Histopathological tumour viability after neoadjuvant chemotherapy influences survival in resected pancreatic cancer: analysis of early outcome data
The use of neoadjuvant therapy prior to surgical resection is thought to treat occult micrometastatic disease and induce tumour shrinkage to facilitate surgery. Additionally, it allows a ‘test of tumour biology’ wherein patients whose disease progressed whilst on neoadjuvant therapy are excluded from surgery.7 Neoadjuvant therapy may also increase the chemotherapy uptake, as surgical complications often result in chemotherapy delays or omissions. In a large linkage study, Merkow et al. reported an overall adjuvant chemotherapy rates of 58% following pancreatic resection and an associated twofold reduction of rates of adjuvant chemotherapy use in the event of a serious post‐operative complication.5 In the United States, neoadjuvant chemoradiation is the preferred approach8 achieving tumour down‐staging and sterilization of the peripancreatic lymph node basin.9

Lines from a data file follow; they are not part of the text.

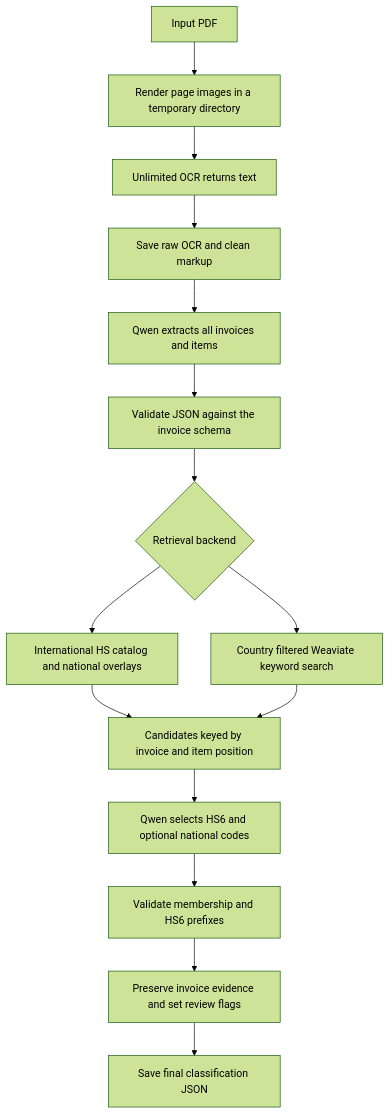
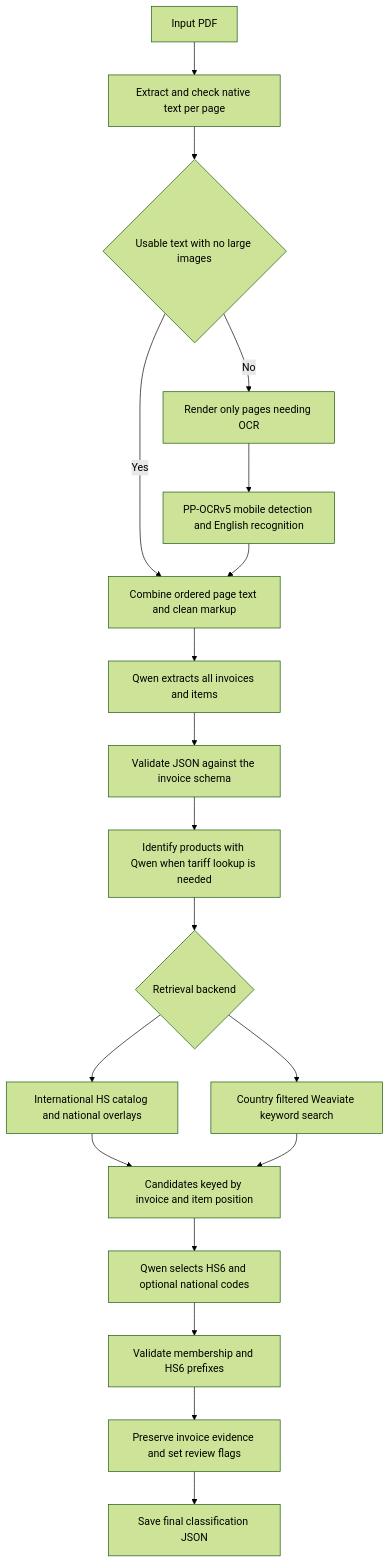
One commit to Bugslogger/ocr-ai changed the diagram in AI/README.md. Above: the diagram before and after it, drawn with Mermaid (forest theme). The commit also changed other lines of this file and 35 other files, not shown here.

````diff
--- a/AI/README.md
+++ b/AI/README.md
@@ -9,17 +9,21 @@
 ```mermaid
 flowchart TD
-    A[Input PDF] --> B[Render page images in a temporary directory]
-    B --> C[Unlimited OCR returns text]
-    C --> D[Save raw OCR and clean markup]
+    A[Input PDF] --> T[Extract and check native text per page]
+    T --> U{Usable text with no large images}
+    U -->|Yes| D[Combine ordered page text and clean markup]
+    U -->|No| B[Render only pages needing OCR]
+    B --> C[PP-OCRv5 mobile detection and English recognition]
+    C --> D
     D --> E[Qwen extracts all invoices and items]
     E --> F[Validate JSON against the invoice schema]
-    F --> G{Retrieval backend}
+    F --> P[Identify products with Qwen when tariff lookup is needed]
+    P --> G{Retrieval backend}
     G --> H[International HS catalog and national overlays]
     G --> I[Country filtered Weaviate keyword search]
     H --> J[Candidates keyed by invoice and item position]
     I --> J
     J --> K[Qwen selects HS6 and optional national codes]
     K --> L[Validate membership and HS6 prefixes]
     L --> M[Preserve invoice evidence and set review flags]
     M --> N[Save final classification JSON]
 ```
````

The histological effect of neoadjuvant therapies and its potential to predict survival in a variety of gastrointestinal malignancies is increasingly recognized.10 The primary aims of this study were to investigate the impact of neoadjuvant chemotherapy (NAC) on post‐treatment residual tumour cells observed histopathologically and its association with survival. The secondary aims were to compare clinicopathological parameters between patients treated with NAC and a surgery‐first (SF) approach in our institutional experience.